Read through the listing and copy every line that contains the word "Images".

_Data to use_
^^^^^^^^^^^^^^^^

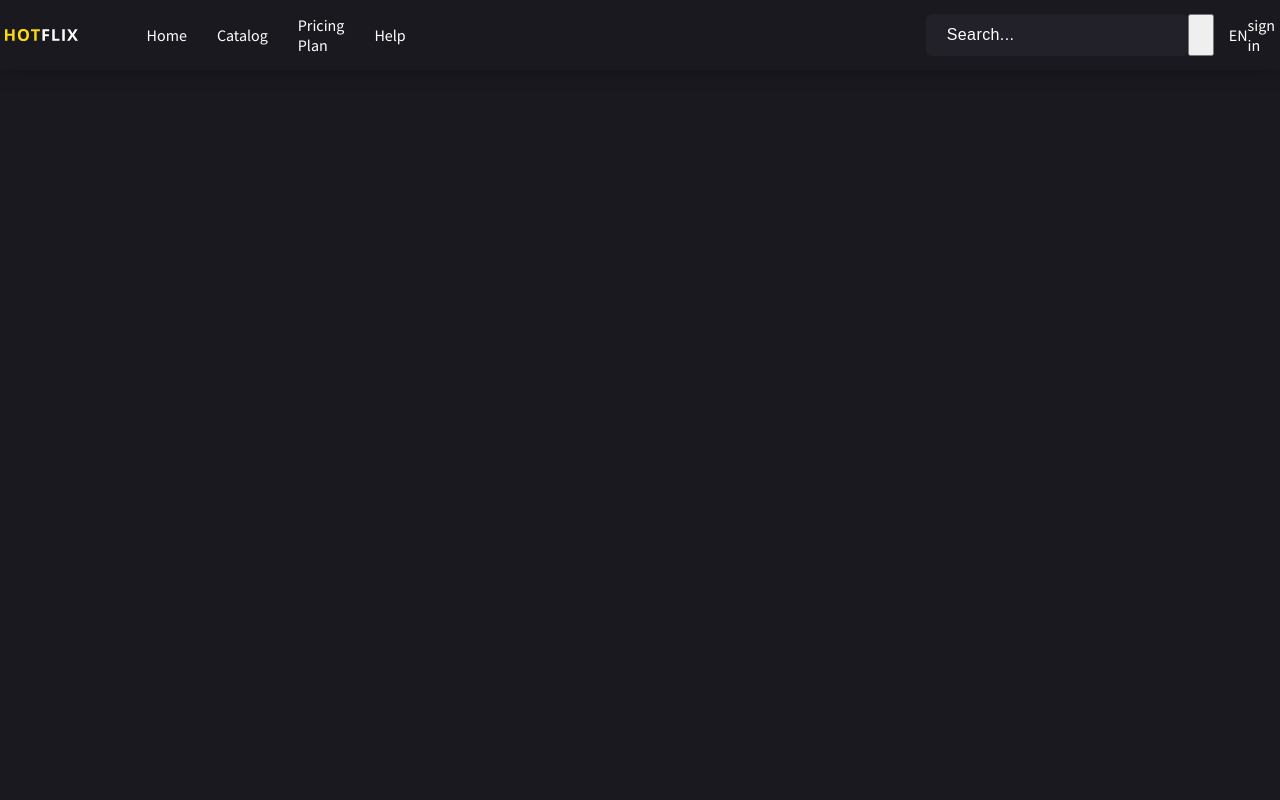
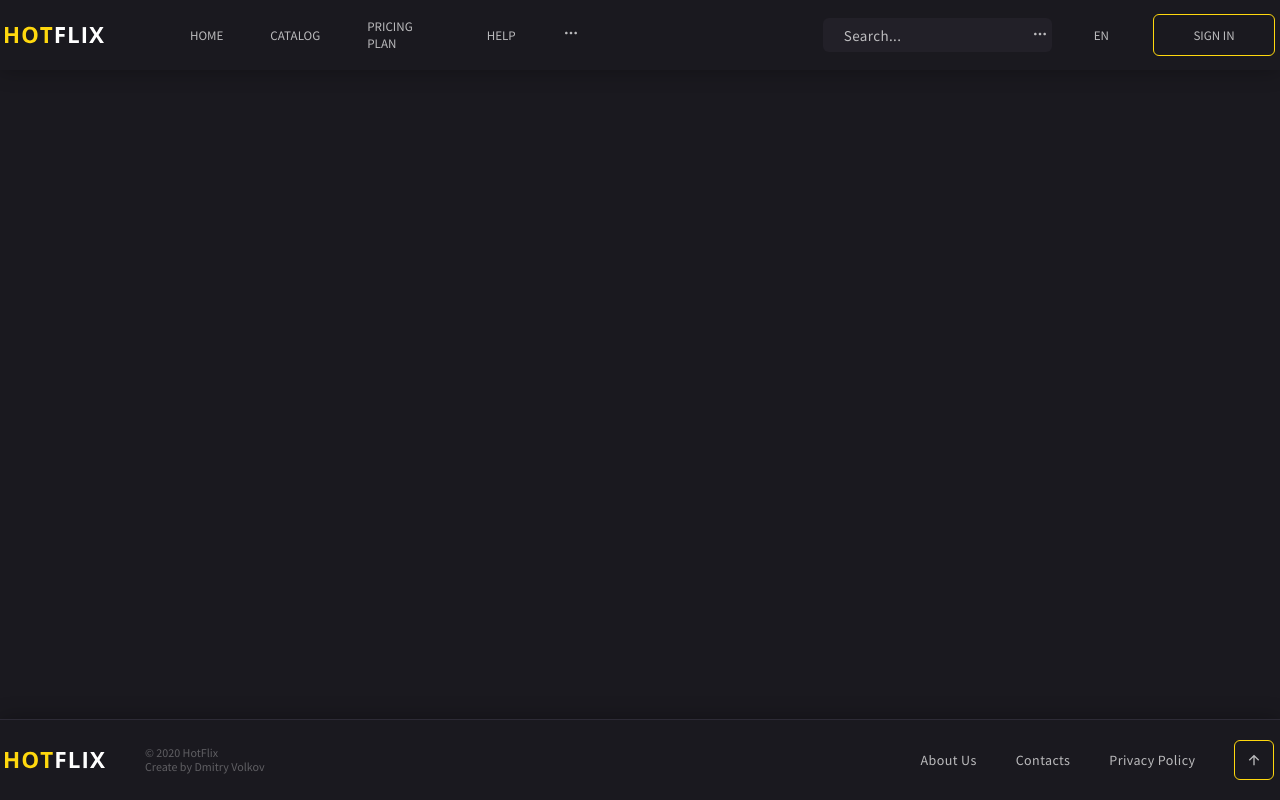
Before and after one commit to AhmadAbuHammad/Training, a website: page Hotflix/index.html in a window 1280 px wide. Drawn offline with Linux system fonts and the light colour scheme.

Commit message:
HeadernFooter

```diff
--- a/Hotflix/Style/style.css
+++ b/Hotflix/Style/style.css
@@ -1,11 +1,18 @@
-.ion-ios-search:before {
-    content: "\f4a5";
-}
 html, body {
     background-color: #1a191f;
     margin: 0;
     padding: 0;
     font-family: 'Source Sans Pro', sans-serif;
+}
+button {
+    padding: 0;
+    border: none;
+    background-color: transparent;
+    -webkit-transition: 0.4s;
+    -moz-transition: 0.4s;
+    transition: 0.4s;
+    cursor: pointer;
+    transition-property: color, background-color, border-color, opacity;
 }
 .header {
     display: block;
@@ -17,6 +24,8 @@ html, body {
     z-index: 101;
     -webkit-box-shadow: 0 0 20px 0 rgba(0,0,0,0.3);
     box-shadow: 0 0 20px 0 rgba(0,0,0,0.3);
+    text-transform: uppercase;
+    font-size: 13px;
 }
 
 .container {
@@ -25,14 +34,15 @@ html, body {
     padding-right: 0;
     padding-left: 0;
     margin: 0 auto;
+    align-items: center;
 }
 .header__auth {
     display: flex;
     align-items: center;
-    margin-left: calc( 100% - 795px );
+    margin-left: calc( 100% - 1073px );
 }
 .header__nav-item {
-    padding-left: 30px;
+    padding-right: 47px;
 }
 .header__nav {
     display: flex;
@@ -40,55 +50,106 @@ html, body {
     margin-block: 0;
     padding-inline-start: 0;
     align-items: center;
-    margin-left: calc( 100% - 1231px );
+    margin-left: calc( 100% - 1184px );
 }
-.headerLogo img {
+.Logo img {
     width: 100%;
     max-width: 110px;
     display: block;
 }
-a {
-    color: #ffffff;
+.header a {
+    color: rgba(255,255,255,0.7);;
     text-decoration: none;
 }
-.headerLogo {
+.Logo {
     display: flex;
     height: 70px;
     width: 100px;
 }
 .header__search {
     display: -webkit-flex;
-    display: -ms-flexbox;
-    -moz-box-direction: row;
-    -ms-flex-pack: start;
-    -ms-flex-align: center;
-    padding: 0 15px;
-    pointer-events: none;
-    -webkit-transition: 0.4s;
-    -moz-transition: 0.4s;
     transition: 0.4s;
 }
 .header__search-input {
-    width: 240px;
-    height: 40px;
-    /* -webkit-border-radius: 6px; */
+    width: 207px;
+    height: 32px;
     border-radius: 6px;
     background-color: rgba(210,201,255,0.04);
     border: 1px solid transparent;
-    font-size: 16px;
+    font-size: 15px;
     color: #fff;
     letter-spacing: 0.4px;
     padding: 0 0 0 20px;
+    font-family: 'Source Sans Pro', sans-serif;
 }
 .header__search-input::placeholder {
-    color: #fff;
+    color: rgba(255,255,255,0.7);;
     opacity: 1; /* Firefox */
   }
-
-  .header__search-input:-ms-input-placeholder { /* Internet Explorer 10-11 */
-   color: #fff;
-  }
-
-  .header__search-input::-ms-input-placeholder { /* Microsoft Edge */
-   color: #fff;
-  }
+  .header__sign-in {
+    height: 40px;
+    width: 120px;
+    display: -webkit-flex;
+    justify-content: center;
+    -webkit-align-items: center;
+    border-radius: 6px;
+    border: 1px solid #ffd80e;
+}
+.header__search-button {
+    cursor: pointer;
+    right: 20px;
+    position: relative;
+    color: rgba(255,255,255,0.6);
+}
+.lang {
+    padding: 0 44px 0 26px;
+}
+footer {
+    background-color: #1a191f;
+    border-top: 1px solid rgba(210,201,255,0.1);
+    position: fixed;
+    bottom: 0;
+    display: block;
+    position: fixed;
+    left: 0;
+    right: 0;
+    background-color: #1a191f;
+    z-index: 101;
+    -webkit-box-shadow: 0 0 20px 0 rgba(0,0,0,0.3);
+    box-shadow: 0 0 20px 0 rgba(0,0,0,0.3);
+    font-size: 13px;
+}
+.footerCopyright {
+    margin-left: 40px;
+    font-size: 12px;
+    line-height: 14px;
+    color: rgba(255,255,255,0.3);
+}
+.footerNav {
+    list-style-type: none;
+    margin-block: 0;
+    margin-left: calc( 100% - 614px );
+    display: flex;
+    align-items: center;
+    padding: 0;
+    height: 80px;
+}
+.footerNav a {
+    font-size: 14px;
+    letter-spacing: 0.4px;
+    color: rgba(255,255,255,0.7);;
+    text-decoration: none;
+    padding-right: 39px;
+}
+.footerBackArrow {
+    display: flex;
+    justify-content: center;
+    align-items: center;
+    width: 40px;
+    height: 40px;
+    border: 1px solid #ffd80e;
+    color: rgba(255,255,255,0.6);
+    background-color: #1a191f;
+    border-radius: 6px;
+    cursor: pointer;
+}
--- a/Hotflix/index.html
+++ b/Hotflix/index.html
@@ -11,7 +11,6 @@
         <meta name="keywords" content="">
         <meta name="author" content="Dmitry Volkov">
         <title>HotFlix – Online Movies, TV Shows &amp; Cinema HTML Template</title>
-
         <link rel="preconnect" href="https://fonts.gstatic.com">
         <link href="https://fonts.googleapis.com/css2?family=Source+Sans+Pro&display=swap" rel="stylesheet">
         <link rel="stylesheet" href="Style/style.css">
@@ -19,44 +18,59 @@
     <body>
         <header class="header">
             <div class="container">
-                <a href="index.html" class="headerLogo">
+                <a href="index.html" class="Logo">
                     <img src="Images/logo.svg" alt="">
                 </a>
                 <ul class="header__nav">
                     <li class="header__nav-item">
-                        <a class="dropdown-toggle header__nav-link" href="#" role="button" id="dropdownMenuHome" data-toggle="dropdown" aria-haspopup="true" aria-expanded="false">Home</a>
+                        <a href="index.html" >Home</a>
                     </li>
                     <li class="header__nav-item">
-                        <a class="dropdown-toggle header__nav-link" href="#" role="button" id="dropdownMenuCatalog" data-toggle="dropdown" aria-haspopup="true" aria-expanded="false">Catalog</a>
+                        <a href="#" >Catalog</a>
                     </li>
                     <li class="header__nav-item">
-                        <a href="pricing.html" class="header__nav-link">Pricing Plan</a>
+                        <a href="#" >Pricing Plan</a>
                     </li>
 
                     <li class="header__nav-item">
-                        <a href="faq.html" class="header__nav-link">Help</a>
+                        <a href="#" >Help</a>
                     </li>
-                    <li class="dropdown header__nav-item">
-                        <a class="dropdown-toggle header__nav-link header__nav-link--more" href="#" role="button" id="dropdownMenuMore" data-toggle="dropdown" aria-haspopup="true" aria-expanded="false"><i class="icon ion-ios-more"></i></a>
+                    <li class="header__nav-item">
+                        <a href="#" ><img src="Images/more-fill.svg" alt="more"></a>
                     </li>
                 </ul>
                 <div class="header__auth">
                     <form action="#" class="header__search">
                         <input class="header__search-input" type="text" placeholder="Search...">
                         <button class="header__search-button" type="button">
-                            <i class="icon ion-ios-search"></i>
+                            <img src="Images/more-fill.svg" alt="">
                         </button>
                     </form>
-                    <div class="dropdown header__lang">
-                        <a class="dropdown-toggle header__nav-link" href="#" role="button" id="dropdownMenuLang" data-toggle="dropdown" aria-haspopup="true" aria-expanded="false">EN</a>
+                    <div class="lang">
+                        <a class="EnLang" href="#" role="button">EN</a>
                     </div>
-                    <a href="signin.html" class="header__sign-in">
-                        <i class="icon ion-ios-log-in"></i>
+                    <a href="#" class="header__sign-in">
                         <span>sign in</span>
                     </a>
                 </div>
             </div>
         </header>
+        <footer>
+            <div class="container">
+                <a href="index.html" class="Logo">
+                    <img src="Images/logo.svg" alt="">
+                </a>
+                <span class="footerCopyright">© 2020 HotFlix<br> Create by Dmitry Volkov</a></span>
+                <div class="footerNav">
+                    <a href="#">About Us</a>
+                    <a href="#">Contacts</a>
+                    <a href="#">Privacy Policy</a>
+                </div>
+                <button class="footerBackArrow" type="button">
+                    <img src="Images/arrow-up-line.svg" alt="Arrowup">
+                </button>
+            </div>
+        </footer>
     <script src="Script/script.js"></script>
     </body>
 </html>
```
Also changed, not shown: Hotflix/Images/arrow-up-line.svg (added), Hotflix/Images/more-fill.svg (added), Hotflix/Images/more-line.svg (added), Hotflix/Images/search-line.svg (added).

^^^^^^^^^^^^^^^^

_Output for this task_
                     <img src="Images/logo.svg" alt="">
+                        <a href="#" ><img src="Images/more-fill.svg" alt="more"></a>
+                            <img src="Images/more-fill.svg" alt="">
+                    <img src="Images/logo.svg" alt="">
+                    <img src="Images/arrow-up-line.svg" alt="Arrowup">
Also changed, not shown: Hotflix/Images/arrow-up-line.svg (added), Hotflix/Images/more-fill.svg (added), Hotflix/Images/more-line.svg (added), Hotflix/Images/search-line.svg (added).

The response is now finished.